There was a sharp rise in the number of first-time buyers entering the property market in 2017 despite having to put down a deposit that is more than double what was required ten years ago.
The latest Halifax First-Time Buyer Review found that the number of first- time buyers rose by 6% in the last 12 months. Halifax data also revealed that although the average price of a typical first home has grown by 21% from £174,703 to £212,079, first time buyer levels have almost returned to those last seen in 2007, when 359,900 took their first step on the property ladder. This is an increase of 87% compared to an all-time low of 192,300 in 2008 and is now just 11% below the most recent peak of 402,800 in 2006. First-time buyers now account for half of all house purchases with a mortgage, an increase from 36% a decade ago.
“A flow of new buyers into home ownership is vital for the overall wellbeing of the UK housing market,” commented Russell Galley, Managing Director, Halifax. “This ten year high in the number of first time buyers shows continued healthy movement in this key area despite a shortage of homes and the on-going challenge of saving enough of a deposit.”
“Low mortgage rates, high levels of employment and Government schemes such as Help to Buy have helped first-time buyers become a much greater segment of the market,” he added.

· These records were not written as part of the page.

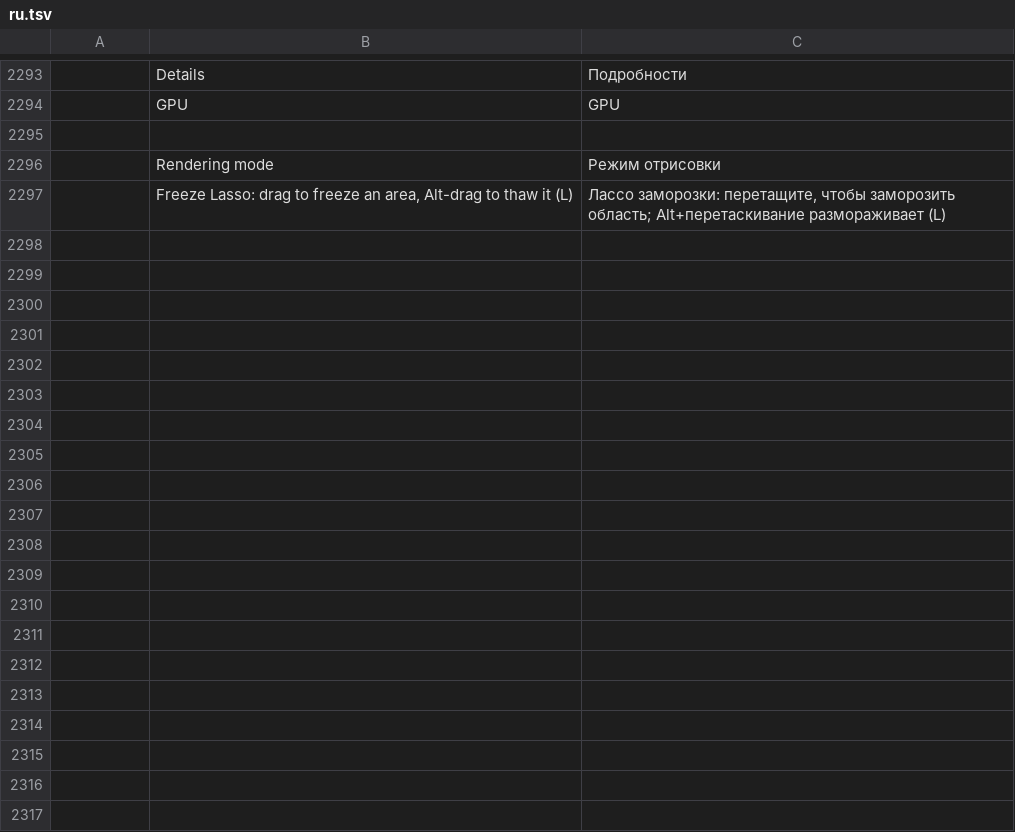
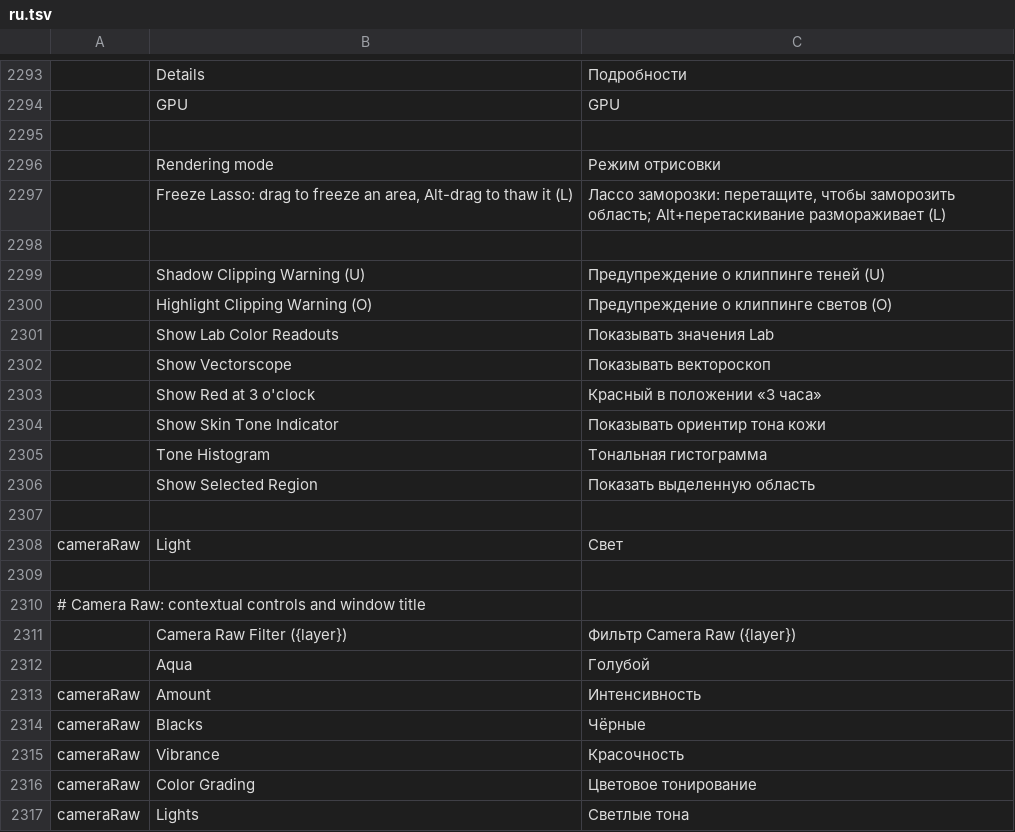
Before and after one commit to jorgerjimenez/United-Editer, a TSV file: photocraft/crates/ui-egui/src/i18n/ru.tsv, drawn as a sheet; only a part is shown, gaps mark what is left out; the diff covers the shown part only; the diff names each change by its address in the sheet, - before the commit and + after, or states it on an @@ line.

```diff
--- a/photocraft/crates/ui-egui/src/i18n/ru.tsv
+++ b/photocraft/crates/ui-egui/src/i18n/ru.tsv
+row 2298: (empty)
+row 2299:  | Shadow Clipping Warning (U) | Предупреждение о клиппинге теней (U)
+row 2300:  | Highlight Clipping Warning (O) | Предупреждение о клиппинге светов (O)
+row 2301:  | Show Lab Color Readouts | Показывать значения Lab
+row 2302:  | Show Vectorscope | Показывать вектороскоп
+row 2303:  | Show Red at 3 o'clock | Красный в положении «3 часа»
+row 2304:  | Show Skin Tone Indicator | Показывать ориентир тона кожи
+row 2305:  | Tone Histogram | Тональная гистограмма
+row 2306:  | Show Selected Region | Показать выделенную область
+row 2307: (empty)
+row 2308: cameraRaw | Light | Свет
+row 2309: (empty)
+row 2310: # Camera Raw: contextual controls and window title
+row 2311:  | Camera Raw Filter ({layer}) | Фильтр Camera Raw ({layer})
+row 2312:  | Aqua | Голубой
+row 2313: cameraRaw | Amount | Интенсивность
+row 2314: cameraRaw | Blacks | Чёрные
+row 2315: cameraRaw | Vibrance | Красочность
+row 2316: cameraRaw | Color Grading | Цветовое тонирование
+row 2317: cameraRaw | Lights | Светлые тона
```
Also changed, not shown: 15 added rows elsewhere in this file, photocraft/crates/ui-egui/src/i18n/cs.tsv, photocraft/crates/ui-egui/src/i18n/es.tsv, 36 other files.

For expert legal advice on buying or selling a property in Scotland, whether you are a first-time buyer or an existing home owner, then please contact me Elizabeth Baker on 0141 552 3422 or by email firstname.lastname@example.org